The Mirror participates in resume drop.
Upon entering Dartmouth, students are bombarded with hordes of questions ranging from “What’s your major?” to “Where do you see yourself in five years?” to “How’d you get that wart?” For Joel Ash ’56 Th’58, the real question was “Do you believe in magic?”
We’ve been lucky that one of our community’s greatest disasters occurred over a century ago. Tucked away in the Upper Valley’s quiet hills, it’s easy to overlook the possibility of danger. Students abandon laptops at library desks for hours, and it’s common to leave dorm rooms unlocked. The wiring in Dartmouth Hall has been updated in recent years, so it’s unlikely that it will once again burst into flames on a winter morning. Here at The Mirror, however, preparing for the worst is second nature. While we certainly hope that none of the following situations ever occurs, students must understand just what to do when everything hits the fan at once.

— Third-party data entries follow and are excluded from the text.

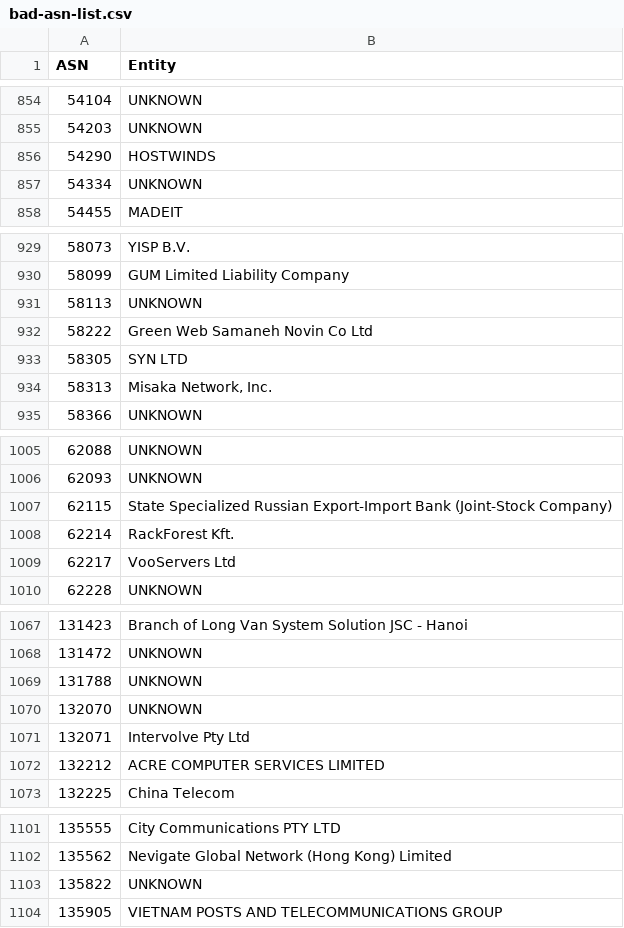
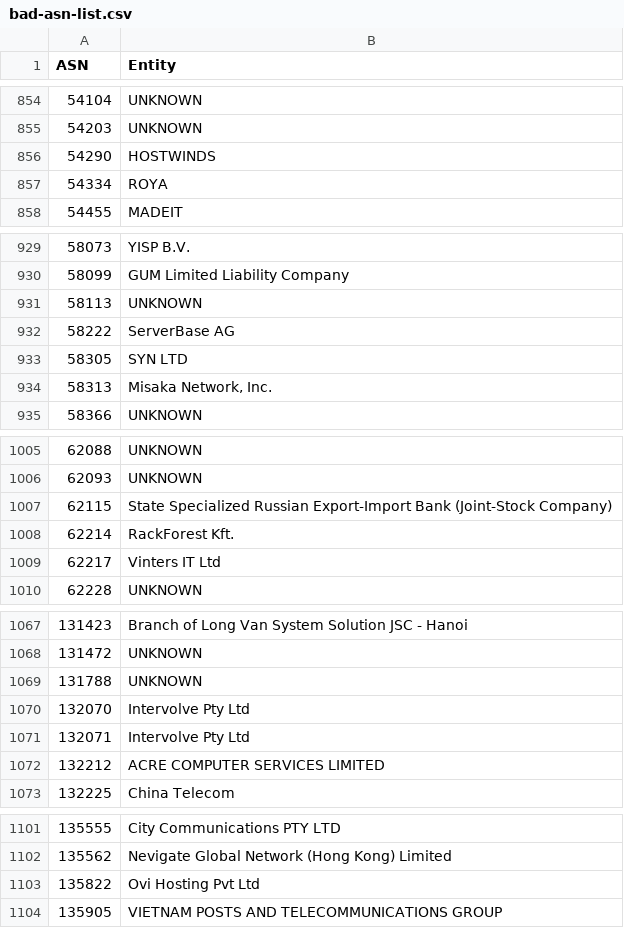
Before and after one commit to AndrewDaws/bad-asn-list, a CSV file: bad-asn-list.csv, drawn as a sheet; only a part is shown, gaps mark what is left out.

Commit message:
Updated existing entities.

```diff
--- a/bad-asn-list.csv
+++ b/bad-asn-list.csv
@@ -856,3 +856,3 @@ ASN,Entity
 54290,"HOSTWINDS"
-54334,"UNKNOWN"
+54334,"ROYA"
 54455,"MADEIT"
@@ -931,3 +931,3 @@ ASN,Entity
 58113,"UNKNOWN"
-58222,"Green Web Samaneh Novin Co Ltd"
+58222,"ServerBase AG"
 58305,"SYN LTD"
@@ -1008,3 +1008,3 @@ ASN,Entity
 62214,"RackForest Kft."
-62217,"VooServers Ltd"
+62217,"Vinters IT Ltd"
 62228,"UNKNOWN"
@@ -1069,3 +1069,3 @@ ASN,Entity
 131788,"UNKNOWN"
-132070,"UNKNOWN"
+132070,"Intervolve Pty Ltd"
 132071,"Intervolve Pty Ltd"
@@ -1102,3 +1102,3 @@ ASN,Entity
 135562,"Nevigate Global Network (Hong Kong) Limited"
-135822,"UNKNOWN"
+135822,"Ovi Hosting Pvt Ltd"
 135905,"VIETNAM POSTS AND TELECOMMUNICATIONS GROUP"
```
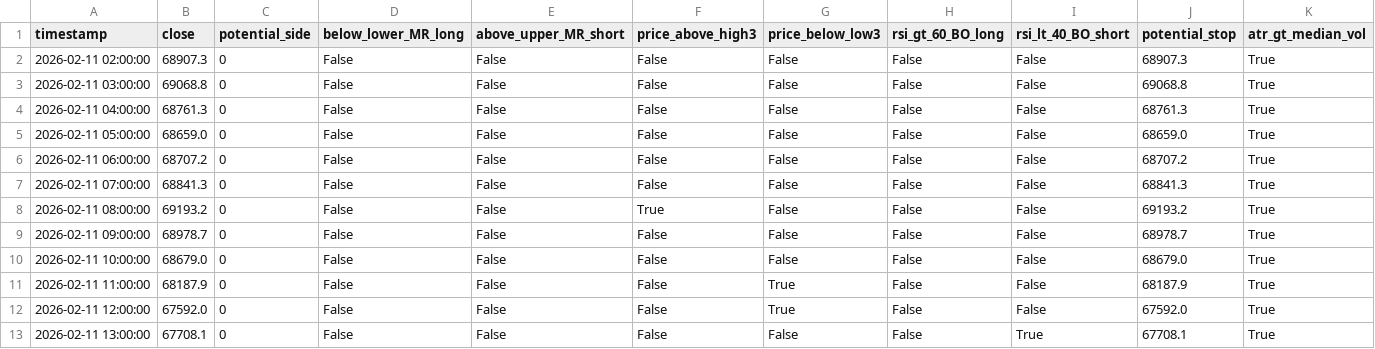
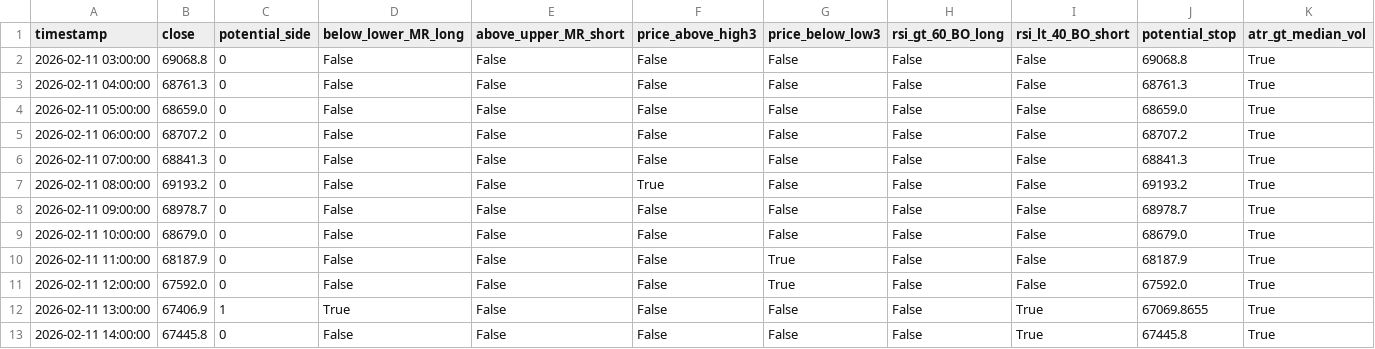
Before and after one commit to cdavocazh/btc-db-v3-cron, a CSV file: backtest_results/conditions.csv, drawn as a sheet.

```diff
--- a/backtest_results/conditions.csv
+++ b/backtest_results/conditions.csv
@@ -1,3 +1,2 @@
 timestamp,close,potential_side,below_lower_MR_long,above_upper_MR_short,price_above_high3,price_below_low3,rsi_gt_60_BO_long,rsi_lt_40_BO_short,potential_stop,atr_gt_median_vol
-2026-02-11 02:00:00,68907.3,0,False,False,False,False,False,False,68907.3,True
 2026-02-11 03:00:00,69068.8,0,False,False,False,False,False,False,69068.8,True
@@ -12,2 +11,3 @@ timestamp,close,potential_side,below_lower_MR_long,above_upper_MR_short,price_ab
 2026-02-11 12:00:00,67592.0,0,False,False,False,True,False,False,67592.0,True
-2026-02-11 13:00:00,67708.1,0,False,False,False,False,False,True,67708.1,True
+2026-02-11 13:00:00,67406.9,1,True,False,False,False,False,True,67069.8655,True
+2026-02-11 14:00:00,67445.8,0,False,False,False,False,False,True,67445.8,True
```
Also changed, not shown: backtest_results/indicators.csv, 3 other files.
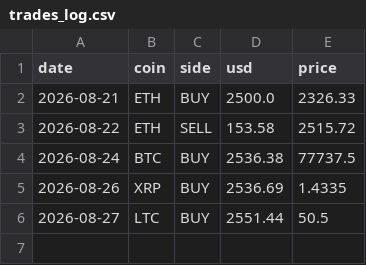
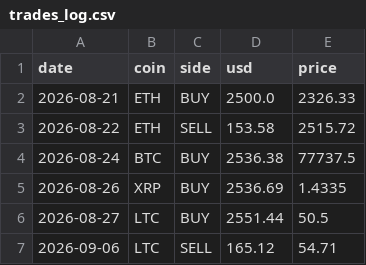
Before and after one commit to alexandrudominique-cyber/paper-bot-CL, a CSV file: trades_log.csv, drawn as a sheet; the diff names each change by its address in the sheet, - before the commit and + after, or states it on an @@ line.

```diff
--- a/trades_log.csv
+++ b/trades_log.csv
+row 7: 2026-09-06 | LTC | SELL | 165.12 | 54.71
```
Also changed, not shown: 2 other files.
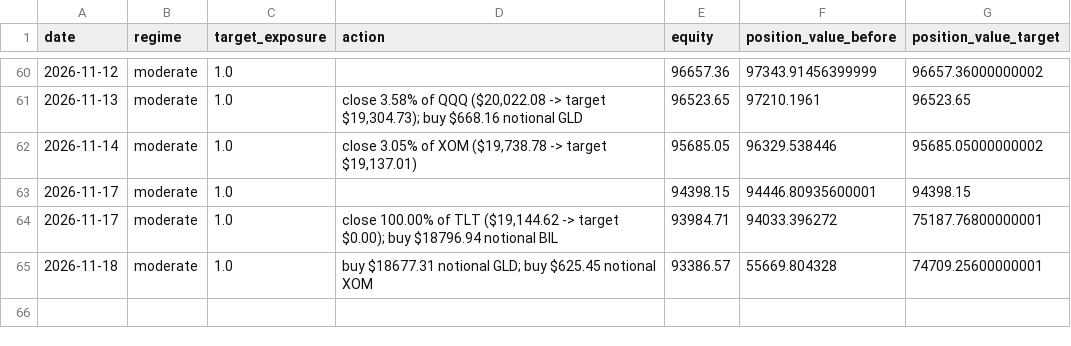
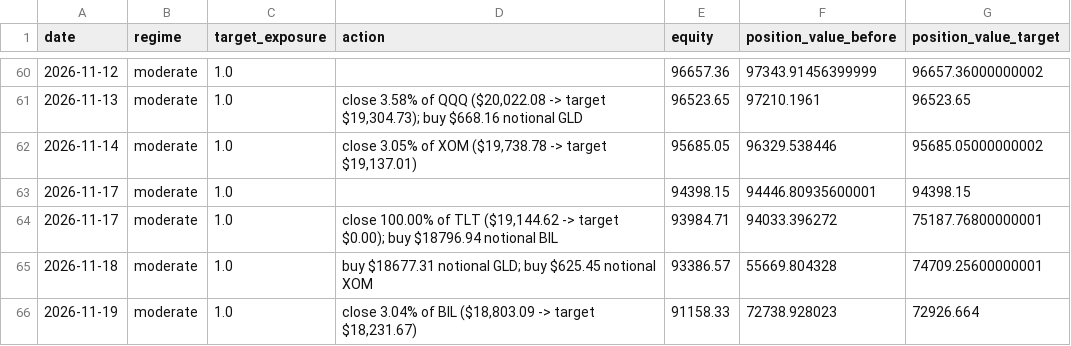
Before and after one commit to pascalburki/regime-strategy-paper-trading, a CSV file: strategy_log.csv, drawn as a sheet; only a part is shown, gaps mark what is left out; the diff names each change by its address in the sheet, - before the commit and + after, or states it on an @@ line.

```diff
--- a/strategy_log.csv
+++ b/strategy_log.csv
+row 66: 2026-11-19 | moderate | 1.0 | close 3.04% of BIL ($18,803.09 -> target $18,231.67) | 91158.33 | 72738.928023 | 72926.664
```
Also changed, not shown: 1 other file.
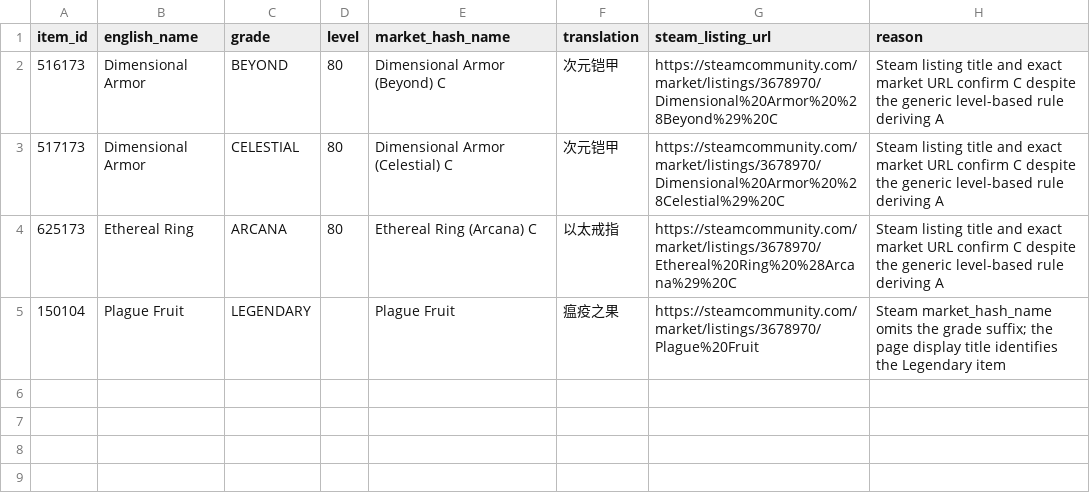
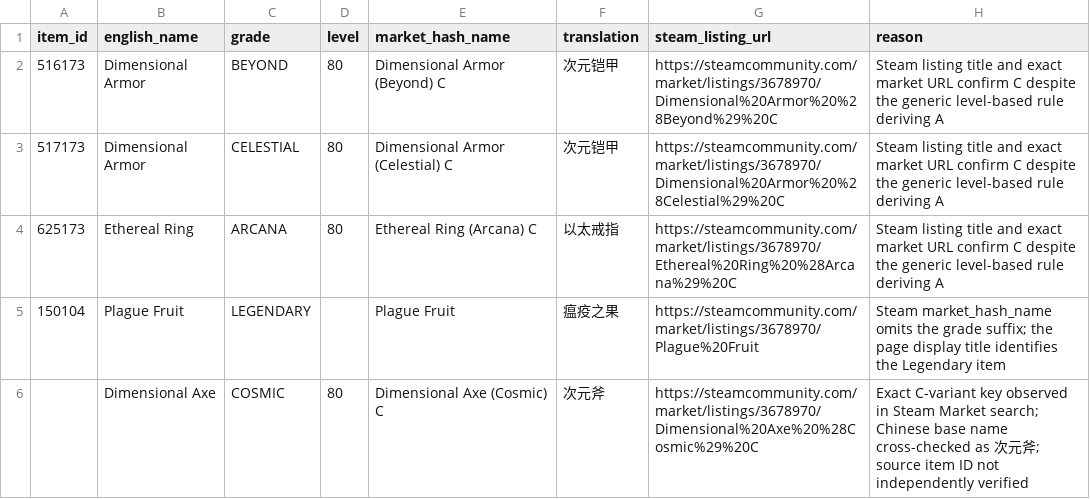
Before and after one commit to alaxee99/Alaxee-SteamHub, a CSV file: docs/market-catalogs/taskbar-hero-market-name-overrides.csv, drawn as a sheet.

Commit message:
fix: complete Task Bar Hero market detail localization

```diff
--- a/docs/market-catalogs/taskbar-hero-market-name-overrides.csv
+++ b/docs/market-catalogs/taskbar-hero-market-name-overrides.csv
@@ -5 +5,2 @@ item_id,english_name,grade,level,market_hash_name,translation,steam_listing_url,
 150104,"Plague Fruit","LEGENDARY",,"Plague Fruit","瘟疫之果",https://steamcommunity.com/market/listings/3678970/Plague%20Fruit,"Steam market_hash_name omits the grade suffix; the page display title identifies the Legendary item"
+,"Dimensional Axe","COSMIC",80,"Dimensional Axe (Cosmic) C","次元斧",https://steamcommunity.com/market/listings/3678970/Dimensional%20Axe%20%28Cosmic%29%20C,"Exact C-variant key observed in Steam Market search; Chinese base name cross-checked as 次元斧; source item ID not independently verified"
```
Also changed, not shown: 10 other files.
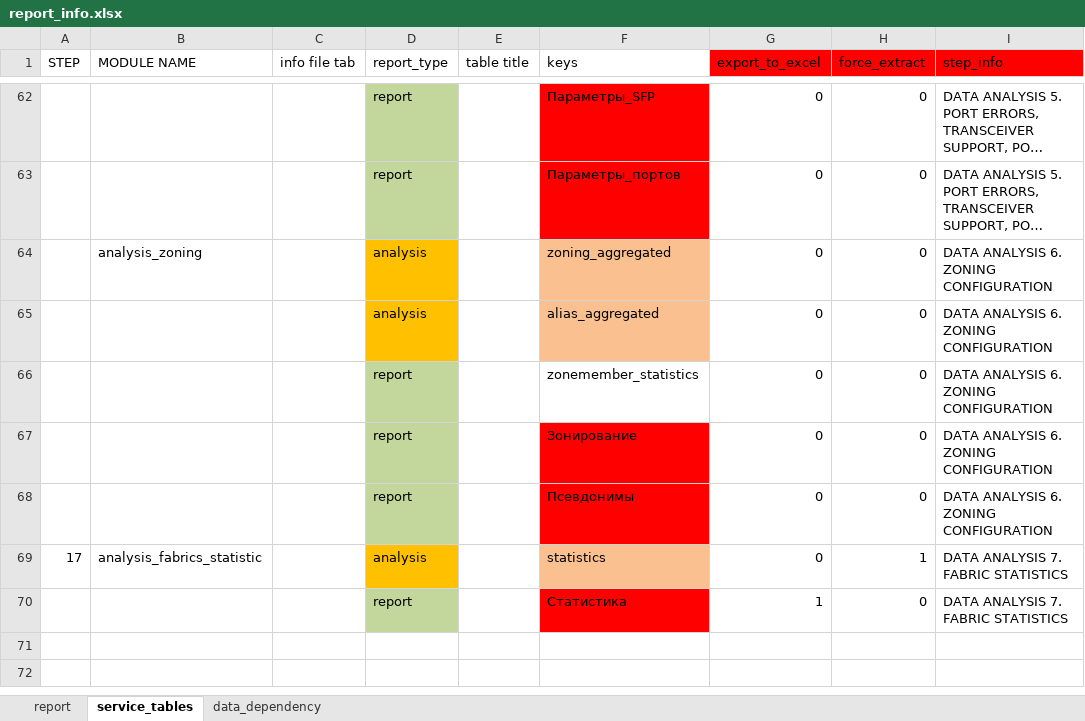
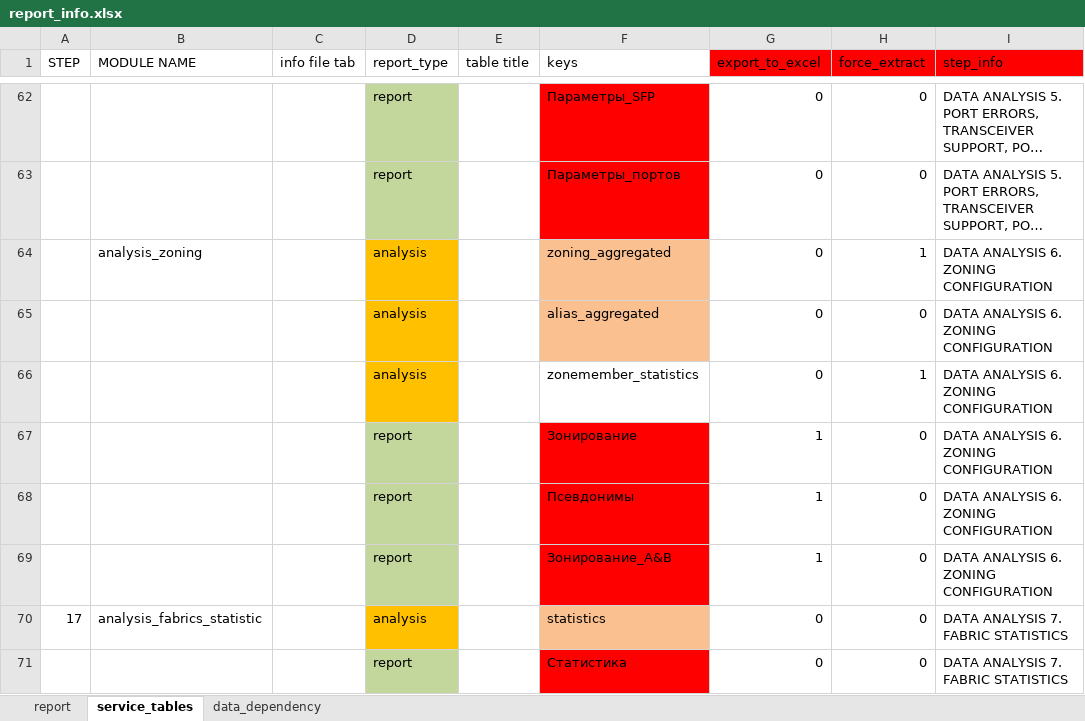
Before and after one commit to KonstantinAlxVlasenko/san_report_automation, an Excel workbook: report_info.xlsx, sheet service_tables, drawn as a sheet; only a part is shown, gaps mark what is left out; long unchanged cells end in …; values as stored, in another font and other column widths than the file's, no borders; addresses are those after the commit; the diff names each change by its address in the sheet, - before the commit and + after, or states it on an @@ line.

```diff
--- a/report_info.xlsx (sheet service_tables)
+++ b/report_info.xlsx (sheet service_tables)
-H64 (force_extract): 0
+H64 (force_extract): 1
-D66 (report_type): report
+D66 (report_type): analysis
-D66 fill: #C3D69B
+D66 fill: #FFC000
-H66 (force_extract): 0
+H66 (force_extract): 1
-G67:G68 (export_to_excel): 0
+G67:G68 (export_to_excel): 1
+row 69:  |  |  | report |  | Зонирование_A&B | 1 | 0 | DATA ANALYSIS 6. ZONING CONFIGURATION
-H70 (force_extract): 1
+H70 (force_extract): 0
-G71 (export_to_excel): 1
+G71 (export_to_excel): 0
```
Also changed, not shown: san_automation_info.xlsx, 3 other files.
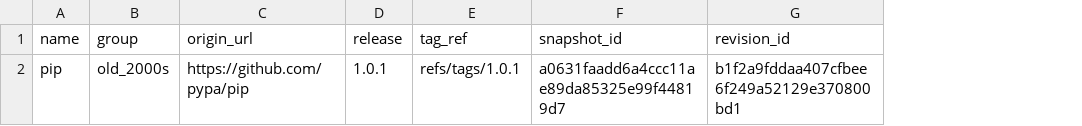
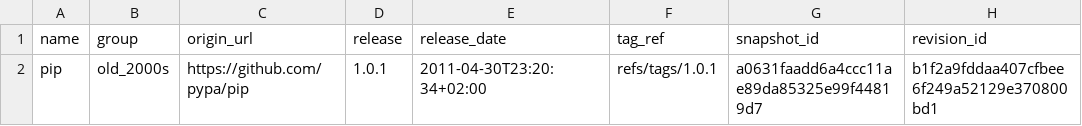
Before and after one commit to mikegaravani/py-comment-evolution, a CSV file: data/metadata/repo-selection/initial_candidates_2000s_snapshots.csv, drawn as a sheet; only a part is shown; the diff names each change by its address in the sheet, - before the commit and + after, or states it on an @@ line.

Commit message:
add release date to snapshots csv

```diff
--- a/data/metadata/repo-selection/initial_candidates_2000s_snapshots.csv
+++ b/data/metadata/repo-selection/initial_candidates_2000s_snapshots.csv
+column E (release_date), row 2: 2011-04-30T23:20:34+02:00
```
Also changed, not shown: data/metadata/snapshots.csv, 2 other files.
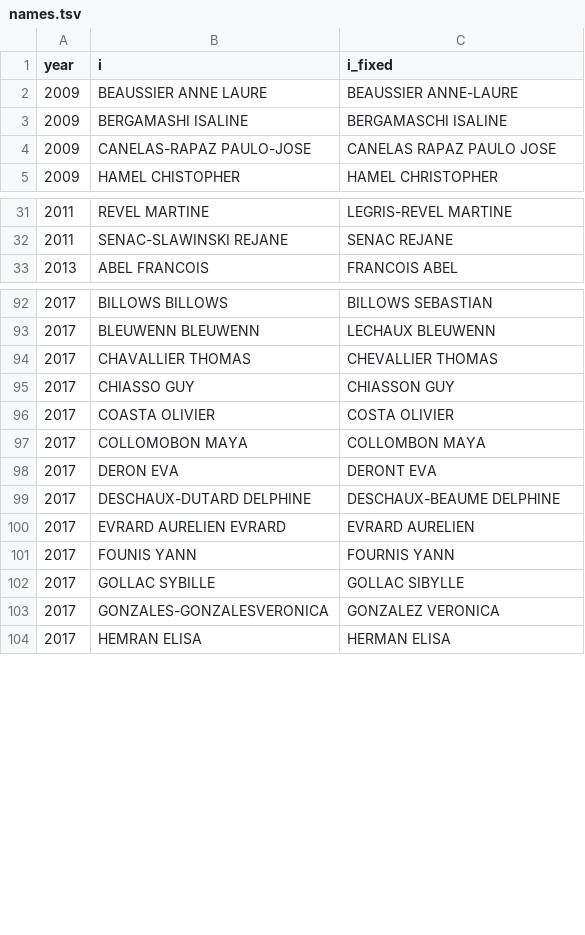
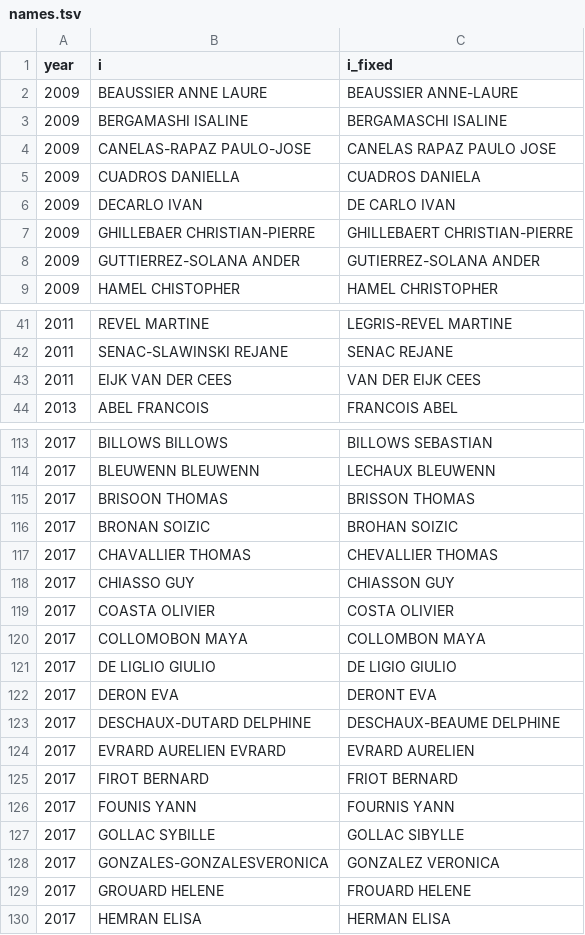
Before and after one commit to briatte/congres-afsp, a TSV file: data/names.tsv, drawn as a sheet; only a part is shown, gaps mark what is left out; the diff covers the shown part only; the diff names each change by its address in the sheet, - before the commit and + after, or states it on an @@ line.

Commit message:
yet more name corrections

```diff
--- a/data/names.tsv
+++ b/data/names.tsv
+row 5: 2009 | CUADROS DANIELLA | CUADROS DANIELA
+row 6: 2009 | DECARLO IVAN | DE CARLO IVAN
+row 7: 2009 | GHILLEBAER CHRISTIAN-PIERRE | GHILLEBAERT CHRISTIAN-PIERRE
+row 8: 2009 | GUTTIERREZ-SOLANA ANDER | GUTIERREZ-SOLANA ANDER
+row 43: 2011 | EIJK VAN DER CEES | VAN DER EIJK CEES
+row 115: 2017 | BRISOON THOMAS | BRISSON THOMAS
+row 116: 2017 | BRONAN SOIZIC | BROHAN SOIZIC
+row 121: 2017 | DE LIGLIO GIULIO | DE LIGIO GIULIO
+row 125: 2017 | FIROT BERNARD | FRIOT BERNARD
+row 129: 2017 | GROUARD HELENE | FROUARD HELENE
```
Also changed, not shown: 17 added rows elsewhere in this file.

I don’t know about all of you, but these first few weeks have been some of the most jam-packed and stressful of my Dartmouth career.
Remember your freshman dorm kitchen? Most likely crusty, unused and stocked with the food of terrifying upperclassmen who would toss a blasé (most likely off campus, which, as a sophomore, I am still embarrassingly in awe of ) dish in the refrigerator for maybe weeks, but no one would have the nerve to walk to the side of their hall to say anything? Although I can’t necessarily complain coming from the McLaughlin cluster (for the ’18s — the dorm of Ill Fayze anthem fame), I too experienced this phenomenon of having a seemingly arbitrary and useless room in the middle of my floor.
“Son of a Gun” is a Dartmouth drinking song that’s managed to survive into the 21st century through the repertoires of a cappella groups and oddball enthusiasts. It’s also a favorite of mine, primarily because it’s basically a song about beer, which, along with my girlfriend and “Seinfeld,” constitute the only three things that give my wretched life any meaning. “Son of a Gun” is a joyful panegyric on fun and festivity — “Let every honest fellooooow / Drink his glass of hearty cheeeeeer! / For I’m a student of old Dartmouth and a son of a gun for beer!”